**TASK STATEMENT:**
In your answer, print each of the records below exactly.

(Extracted data entries)
# # # #

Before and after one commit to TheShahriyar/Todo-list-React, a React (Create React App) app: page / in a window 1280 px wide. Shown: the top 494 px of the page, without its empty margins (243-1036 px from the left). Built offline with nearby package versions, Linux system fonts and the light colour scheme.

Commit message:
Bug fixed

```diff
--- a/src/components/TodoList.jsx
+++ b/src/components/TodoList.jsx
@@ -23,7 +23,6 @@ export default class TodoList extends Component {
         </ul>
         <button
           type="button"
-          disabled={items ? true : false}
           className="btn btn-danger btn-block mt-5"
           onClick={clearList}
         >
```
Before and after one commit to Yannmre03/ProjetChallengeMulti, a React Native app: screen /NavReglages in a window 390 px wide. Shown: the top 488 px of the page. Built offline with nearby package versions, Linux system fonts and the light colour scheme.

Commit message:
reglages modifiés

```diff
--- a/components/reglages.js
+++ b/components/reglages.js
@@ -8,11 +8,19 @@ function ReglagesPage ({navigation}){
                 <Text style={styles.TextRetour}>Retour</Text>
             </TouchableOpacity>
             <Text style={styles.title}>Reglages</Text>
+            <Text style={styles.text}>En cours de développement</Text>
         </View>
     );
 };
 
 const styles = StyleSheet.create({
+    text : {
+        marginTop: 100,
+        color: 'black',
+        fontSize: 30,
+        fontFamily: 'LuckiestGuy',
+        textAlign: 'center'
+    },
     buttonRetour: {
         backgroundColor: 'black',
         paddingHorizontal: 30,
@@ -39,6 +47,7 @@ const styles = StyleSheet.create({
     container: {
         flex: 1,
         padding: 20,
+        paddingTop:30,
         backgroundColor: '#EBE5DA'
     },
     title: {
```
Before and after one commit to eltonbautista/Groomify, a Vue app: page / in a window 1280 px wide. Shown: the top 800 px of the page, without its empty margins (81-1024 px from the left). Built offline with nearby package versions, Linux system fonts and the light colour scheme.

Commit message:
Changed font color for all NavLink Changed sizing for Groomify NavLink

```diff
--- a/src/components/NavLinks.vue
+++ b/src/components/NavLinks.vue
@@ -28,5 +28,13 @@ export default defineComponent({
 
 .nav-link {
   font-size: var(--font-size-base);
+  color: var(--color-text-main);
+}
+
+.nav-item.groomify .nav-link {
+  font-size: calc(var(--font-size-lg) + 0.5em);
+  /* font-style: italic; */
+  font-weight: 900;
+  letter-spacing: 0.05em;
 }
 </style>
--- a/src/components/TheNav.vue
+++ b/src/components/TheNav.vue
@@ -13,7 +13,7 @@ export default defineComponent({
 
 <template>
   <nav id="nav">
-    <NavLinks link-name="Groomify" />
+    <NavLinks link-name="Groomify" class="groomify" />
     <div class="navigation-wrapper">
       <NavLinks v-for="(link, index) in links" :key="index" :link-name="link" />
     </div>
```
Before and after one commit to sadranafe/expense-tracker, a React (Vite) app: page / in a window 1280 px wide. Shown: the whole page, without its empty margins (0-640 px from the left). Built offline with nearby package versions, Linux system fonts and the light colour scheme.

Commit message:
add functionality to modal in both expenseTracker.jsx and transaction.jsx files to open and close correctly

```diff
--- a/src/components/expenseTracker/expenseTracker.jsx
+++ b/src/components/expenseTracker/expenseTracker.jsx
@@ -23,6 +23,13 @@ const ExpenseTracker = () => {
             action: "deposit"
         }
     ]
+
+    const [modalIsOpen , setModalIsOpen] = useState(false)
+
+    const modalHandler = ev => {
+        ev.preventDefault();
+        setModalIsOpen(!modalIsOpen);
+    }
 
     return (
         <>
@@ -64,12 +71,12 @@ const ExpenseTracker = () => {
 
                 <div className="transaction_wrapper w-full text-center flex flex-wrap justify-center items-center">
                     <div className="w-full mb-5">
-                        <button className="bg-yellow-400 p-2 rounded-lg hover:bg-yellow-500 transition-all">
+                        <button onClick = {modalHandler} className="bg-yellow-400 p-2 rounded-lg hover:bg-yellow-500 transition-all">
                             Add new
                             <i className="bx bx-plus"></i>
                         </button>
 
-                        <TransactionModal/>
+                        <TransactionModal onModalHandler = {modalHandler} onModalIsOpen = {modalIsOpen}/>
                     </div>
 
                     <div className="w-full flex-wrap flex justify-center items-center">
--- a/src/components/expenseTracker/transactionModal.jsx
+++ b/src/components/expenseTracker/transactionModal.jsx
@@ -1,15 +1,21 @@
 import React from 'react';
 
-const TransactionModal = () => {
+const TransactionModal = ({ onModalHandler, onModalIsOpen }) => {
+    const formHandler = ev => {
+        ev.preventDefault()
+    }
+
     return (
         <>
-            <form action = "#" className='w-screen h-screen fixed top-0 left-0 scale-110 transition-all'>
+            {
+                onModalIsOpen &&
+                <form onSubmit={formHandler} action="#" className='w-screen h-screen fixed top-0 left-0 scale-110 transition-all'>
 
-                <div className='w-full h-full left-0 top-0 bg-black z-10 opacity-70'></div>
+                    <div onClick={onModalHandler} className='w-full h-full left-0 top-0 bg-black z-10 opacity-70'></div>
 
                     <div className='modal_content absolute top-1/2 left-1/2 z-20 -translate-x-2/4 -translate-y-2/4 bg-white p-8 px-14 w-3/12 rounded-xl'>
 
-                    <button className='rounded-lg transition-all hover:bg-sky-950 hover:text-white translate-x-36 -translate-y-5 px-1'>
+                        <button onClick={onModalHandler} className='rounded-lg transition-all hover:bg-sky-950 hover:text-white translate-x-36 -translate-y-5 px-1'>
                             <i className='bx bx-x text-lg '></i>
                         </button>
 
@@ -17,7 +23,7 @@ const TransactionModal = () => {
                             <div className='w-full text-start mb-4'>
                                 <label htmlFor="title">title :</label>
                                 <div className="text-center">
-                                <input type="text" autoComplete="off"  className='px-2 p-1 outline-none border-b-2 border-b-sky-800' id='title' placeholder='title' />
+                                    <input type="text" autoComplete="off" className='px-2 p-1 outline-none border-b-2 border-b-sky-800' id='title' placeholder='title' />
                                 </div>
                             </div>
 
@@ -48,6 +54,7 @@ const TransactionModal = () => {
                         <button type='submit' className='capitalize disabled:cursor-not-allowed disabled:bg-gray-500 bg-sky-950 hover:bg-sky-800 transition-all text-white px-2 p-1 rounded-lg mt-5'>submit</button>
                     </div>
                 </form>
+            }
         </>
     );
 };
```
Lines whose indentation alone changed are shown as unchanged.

# # # #

**RESPONSE FOR THIS EXERCISE:**
Before and after one commit to TheShahriyar/Todo-list-React, a React (Create React App) app: page / in a window 1280 px wide. Shown: the top 494 px of the page, without its empty margins (243-1036 px from the left). Built offline with nearby package versions, Linux system fonts and the light colour scheme.

Commit message:
Bug fixed

```diff
--- a/src/components/TodoList.jsx
+++ b/src/components/TodoList.jsx
@@ -23,7 +23,6 @@ export default class TodoList extends Component {
         </ul>
         <button
           type="button"
-          disabled={items ? true : false}
           className="btn btn-danger btn-block mt-5"
           onClick={clearList}
         >
```
Before and after one commit to Yannmre03/ProjetChallengeMulti, a React Native app: screen /NavReglages in a window 390 px wide. Shown: the top 488 px of the page. Built offline with nearby package versions, Linux system fonts and the light colour scheme.

Commit message:
reglages modifiés

```diff
--- a/components/reglages.js
+++ b/components/reglages.js
@@ -8,11 +8,19 @@ function ReglagesPage ({navigation}){
                 <Text style={styles.TextRetour}>Retour</Text>
             </TouchableOpacity>
             <Text style={styles.title}>Reglages</Text>
+            <Text style={styles.text}>En cours de développement</Text>
         </View>
     );
 };
 
 const styles = StyleSheet.create({
+    text : {
+        marginTop: 100,
+        color: 'black',
+        fontSize: 30,
+        fontFamily: 'LuckiestGuy',
+        textAlign: 'center'
+    },
     buttonRetour: {
         backgroundColor: 'black',
         paddingHorizontal: 30,
@@ -39,6 +47,7 @@ const styles = StyleSheet.create({
     container: {
         flex: 1,
         padding: 20,
+        paddingTop:30,
         backgroundColor: '#EBE5DA'
     },
     title: {
```
Before and after one commit to eltonbautista/Groomify, a Vue app: page / in a window 1280 px wide. Shown: the top 800 px of the page, without its empty margins (81-1024 px from the left). Built offline with nearby package versions, Linux system fonts and the light colour scheme.

Commit message:
Changed font color for all NavLink Changed sizing for Groomify NavLink

```diff
--- a/src/components/NavLinks.vue
+++ b/src/components/NavLinks.vue
@@ -28,5 +28,13 @@ export default defineComponent({
 
 .nav-link {
   font-size: var(--font-size-base);
+  color: var(--color-text-main);
+}
+
+.nav-item.groomify .nav-link {
+  font-size: calc(var(--font-size-lg) + 0.5em);
+  /* font-style: italic; */
+  font-weight: 900;
+  letter-spacing: 0.05em;
 }
 </style>
--- a/src/components/TheNav.vue
+++ b/src/components/TheNav.vue
@@ -13,7 +13,7 @@ export default defineComponent({
 
 <template>
   <nav id="nav">
-    <NavLinks link-name="Groomify" />
+    <NavLinks link-name="Groomify" class="groomify" />
     <div class="navigation-wrapper">
       <NavLinks v-for="(link, index) in links" :key="index" :link-name="link" />
     </div>
```
Before and after one commit to sadranafe/expense-tracker, a React (Vite) app: page / in a window 1280 px wide. Shown: the whole page, without its empty margins (0-640 px from the left). Built offline with nearby package versions, Linux system fonts and the light colour scheme.

Commit message:
add functionality to modal in both expenseTracker.jsx and transaction.jsx files to open and close correctly

```diff
--- a/src/components/expenseTracker/expenseTracker.jsx
+++ b/src/components/expenseTracker/expenseTracker.jsx
@@ -23,6 +23,13 @@ const ExpenseTracker = () => {
             action: "deposit"
         }
     ]
+
+    const [modalIsOpen , setModalIsOpen] = useState(false)
+
+    const modalHandler = ev => {
+        ev.preventDefault();
+        setModalIsOpen(!modalIsOpen);
+    }
 
     return (
         <>
@@ -64,12 +71,12 @@ const ExpenseTracker = () => {
 
                 <div className="transaction_wrapper w-full text-center flex flex-wrap justify-center items-center">
                     <div className="w-full mb-5">
-                        <button className="bg-yellow-400 p-2 rounded-lg hover:bg-yellow-500 transition-all">
+                        <button onClick = {modalHandler} className="bg-yellow-400 p-2 rounded-lg hover:bg-yellow-500 transition-all">
                             Add new
                             <i className="bx bx-plus"></i>
                         </button>
 
-                        <TransactionModal/>
+                        <TransactionModal onModalHandler = {modalHandler} onModalIsOpen = {modalIsOpen}/>
                     </div>
 
                     <div className="w-full flex-wrap flex justify-center items-center">
--- a/src/components/expenseTracker/transactionModal.jsx
+++ b/src/components/expenseTracker/transactionModal.jsx
@@ -1,15 +1,21 @@
 import React from 'react';
 
-const TransactionModal = () => {
+const TransactionModal = ({ onModalHandler, onModalIsOpen }) => {
+    const formHandler = ev => {
+        ev.preventDefault()
+    }
+
     return (
         <>
-            <form action = "#" className='w-screen h-screen fixed top-0 left-0 scale-110 transition-all'>
+            {
+                onModalIsOpen &&
+                <form onSubmit={formHandler} action="#" className='w-screen h-screen fixed top-0 left-0 scale-110 transition-all'>
 
-                <div className='w-full h-full left-0 top-0 bg-black z-10 opacity-70'></div>
+                    <div onClick={onModalHandler} className='w-full h-full left-0 top-0 bg-black z-10 opacity-70'></div>
 
                     <div className='modal_content absolute top-1/2 left-1/2 z-20 -translate-x-2/4 -translate-y-2/4 bg-white p-8 px-14 w-3/12 rounded-xl'>
 
-                    <button className='rounded-lg transition-all hover:bg-sky-950 hover:text-white translate-x-36 -translate-y-5 px-1'>
+                        <button onClick={onModalHandler} className='rounded-lg transition-all hover:bg-sky-950 hover:text-white translate-x-36 -translate-y-5 px-1'>
                             <i className='bx bx-x text-lg '></i>
                         </button>
 
@@ -17,7 +23,7 @@ const TransactionModal = () => {
                             <div className='w-full text-start mb-4'>
                                 <label htmlFor="title">title :</label>
                                 <div className="text-center">
-                                <input type="text" autoComplete="off"  className='px-2 p-1 outline-none border-b-2 border-b-sky-800' id='title' placeholder='title' />
+                                    <input type="text" autoComplete="off" className='px-2 p-1 outline-none border-b-2 border-b-sky-800' id='title' placeholder='title' />
                                 </div>
                             </div>
 
@@ -48,6 +54,7 @@ const TransactionModal = () => {
                         <button type='submit' className='capitalize disabled:cursor-not-allowed disabled:bg-gray-500 bg-sky-950 hover:bg-sky-800 transition-all text-white px-2 p-1 rounded-lg mt-5'>submit</button>
                     </div>
                 </form>
+            }
         </>
     );
 };
```
Lines whose indentation alone changed are shown as unchanged.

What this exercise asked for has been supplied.